[Difference listings]
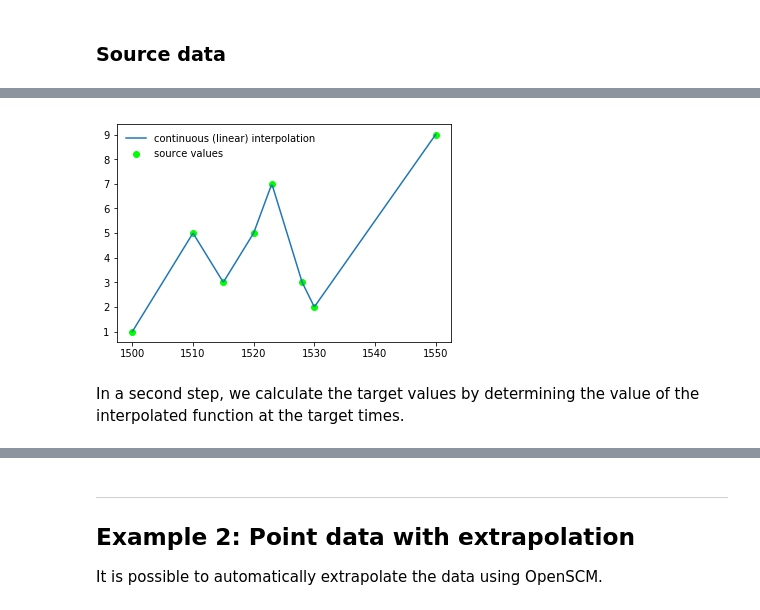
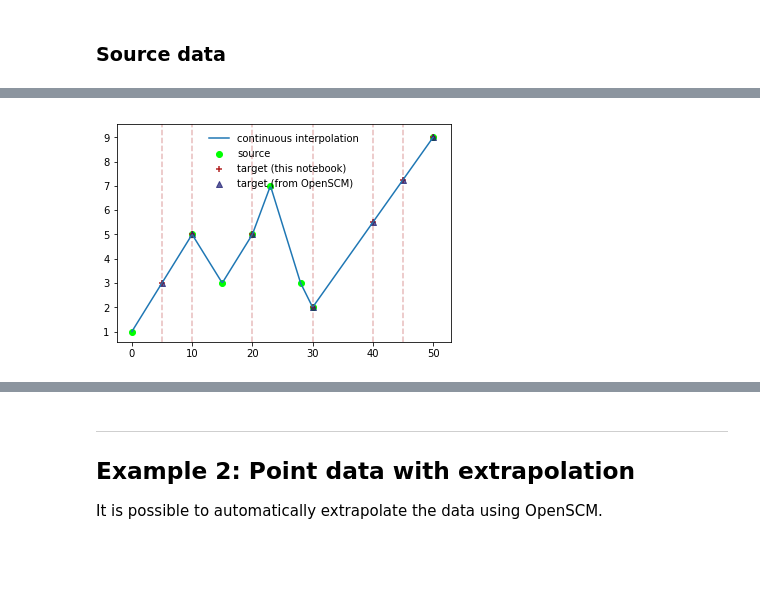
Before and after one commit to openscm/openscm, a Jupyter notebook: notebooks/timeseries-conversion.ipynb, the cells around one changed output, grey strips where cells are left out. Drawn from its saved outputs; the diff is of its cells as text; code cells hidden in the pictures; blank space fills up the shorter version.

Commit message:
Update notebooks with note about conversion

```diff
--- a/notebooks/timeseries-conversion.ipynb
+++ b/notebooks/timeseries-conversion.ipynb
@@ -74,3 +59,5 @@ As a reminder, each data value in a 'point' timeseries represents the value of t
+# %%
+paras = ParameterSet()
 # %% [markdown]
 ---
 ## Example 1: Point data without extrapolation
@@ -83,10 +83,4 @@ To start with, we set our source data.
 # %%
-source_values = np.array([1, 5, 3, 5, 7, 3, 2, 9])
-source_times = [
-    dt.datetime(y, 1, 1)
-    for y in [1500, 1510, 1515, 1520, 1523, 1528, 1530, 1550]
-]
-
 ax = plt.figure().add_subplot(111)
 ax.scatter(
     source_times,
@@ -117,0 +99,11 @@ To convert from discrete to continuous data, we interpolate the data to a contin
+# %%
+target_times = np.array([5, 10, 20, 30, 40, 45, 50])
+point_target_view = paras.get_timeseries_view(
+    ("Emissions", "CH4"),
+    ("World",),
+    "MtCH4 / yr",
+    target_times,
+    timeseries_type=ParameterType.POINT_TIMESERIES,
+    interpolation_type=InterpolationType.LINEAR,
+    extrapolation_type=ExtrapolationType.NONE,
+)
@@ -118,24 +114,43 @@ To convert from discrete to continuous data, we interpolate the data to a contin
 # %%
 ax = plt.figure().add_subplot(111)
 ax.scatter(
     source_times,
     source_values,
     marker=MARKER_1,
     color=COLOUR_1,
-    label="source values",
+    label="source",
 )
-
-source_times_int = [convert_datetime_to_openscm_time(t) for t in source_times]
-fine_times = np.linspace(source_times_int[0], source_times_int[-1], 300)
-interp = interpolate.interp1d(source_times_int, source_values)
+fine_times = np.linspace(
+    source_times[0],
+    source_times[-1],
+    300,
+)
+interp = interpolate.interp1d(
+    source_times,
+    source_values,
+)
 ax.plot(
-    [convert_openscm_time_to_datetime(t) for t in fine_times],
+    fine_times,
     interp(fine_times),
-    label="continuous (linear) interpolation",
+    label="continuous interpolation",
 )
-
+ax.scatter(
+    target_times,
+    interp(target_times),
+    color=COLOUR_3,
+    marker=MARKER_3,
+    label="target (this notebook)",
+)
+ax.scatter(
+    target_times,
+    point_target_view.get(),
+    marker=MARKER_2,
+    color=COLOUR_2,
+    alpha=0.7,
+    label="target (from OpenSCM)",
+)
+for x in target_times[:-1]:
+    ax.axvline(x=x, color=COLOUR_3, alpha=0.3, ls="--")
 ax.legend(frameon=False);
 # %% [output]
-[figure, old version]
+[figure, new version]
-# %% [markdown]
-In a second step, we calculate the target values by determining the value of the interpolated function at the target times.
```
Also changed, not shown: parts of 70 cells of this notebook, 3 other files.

**TO DO**: All records above must be output exactly as they stand, excluding pictures.

**WRITTEN REPLY**:
Before and after one commit to openscm/openscm, a Jupyter notebook: notebooks/timeseries-conversion.ipynb, the cells around one changed output, grey strips where cells are left out. Drawn from its saved outputs; the diff is of its cells as text; code cells hidden in the pictures; blank space fills up the shorter version.

Commit message:
Update notebooks with note about conversion

```diff
--- a/notebooks/timeseries-conversion.ipynb
+++ b/notebooks/timeseries-conversion.ipynb
@@ -74,3 +59,5 @@ As a reminder, each data value in a 'point' timeseries represents the value of t
+# %%
+paras = ParameterSet()
 # %% [markdown]
 ---
 ## Example 1: Point data without extrapolation
@@ -83,10 +83,4 @@ To start with, we set our source data.
 # %%
-source_values = np.array([1, 5, 3, 5, 7, 3, 2, 9])
-source_times = [
-    dt.datetime(y, 1, 1)
-    for y in [1500, 1510, 1515, 1520, 1523, 1528, 1530, 1550]
-]
-
 ax = plt.figure().add_subplot(111)
 ax.scatter(
     source_times,
@@ -117,0 +99,11 @@ To convert from discrete to continuous data, we interpolate the data to a contin
+# %%
+target_times = np.array([5, 10, 20, 30, 40, 45, 50])
+point_target_view = paras.get_timeseries_view(
+    ("Emissions", "CH4"),
+    ("World",),
+    "MtCH4 / yr",
+    target_times,
+    timeseries_type=ParameterType.POINT_TIMESERIES,
+    interpolation_type=InterpolationType.LINEAR,
+    extrapolation_type=ExtrapolationType.NONE,
+)
@@ -118,24 +114,43 @@ To convert from discrete to continuous data, we interpolate the data to a contin
 # %%
 ax = plt.figure().add_subplot(111)
 ax.scatter(
     source_times,
     source_values,
     marker=MARKER_1,
     color=COLOUR_1,
-    label="source values",
+    label="source",
 )
-
-source_times_int = [convert_datetime_to_openscm_time(t) for t in source_times]
-fine_times = np.linspace(source_times_int[0], source_times_int[-1], 300)
-interp = interpolate.interp1d(source_times_int, source_values)
+fine_times = np.linspace(
+    source_times[0],
+    source_times[-1],
+    300,
+)
+interp = interpolate.interp1d(
+    source_times,
+    source_values,
+)
 ax.plot(
-    [convert_openscm_time_to_datetime(t) for t in fine_times],
+    fine_times,
     interp(fine_times),
-    label="continuous (linear) interpolation",
+    label="continuous interpolation",
 )
-
+ax.scatter(
+    target_times,
+    interp(target_times),
+    color=COLOUR_3,
+    marker=MARKER_3,
+    label="target (this notebook)",
+)
+ax.scatter(
+    target_times,
+    point_target_view.get(),
+    marker=MARKER_2,
+    color=COLOUR_2,
+    alpha=0.7,
+    label="target (from OpenSCM)",
+)
+for x in target_times[:-1]:
+    ax.axvline(x=x, color=COLOUR_3, alpha=0.3, ls="--")
 ax.legend(frameon=False);
 # %% [output]
-[figure, old version]
+[figure, new version]
-# %% [markdown]
-In a second step, we calculate the target values by determining the value of the interpolated function at the target times.
```
Also changed, not shown: parts of 70 cells of this notebook, 3 other files.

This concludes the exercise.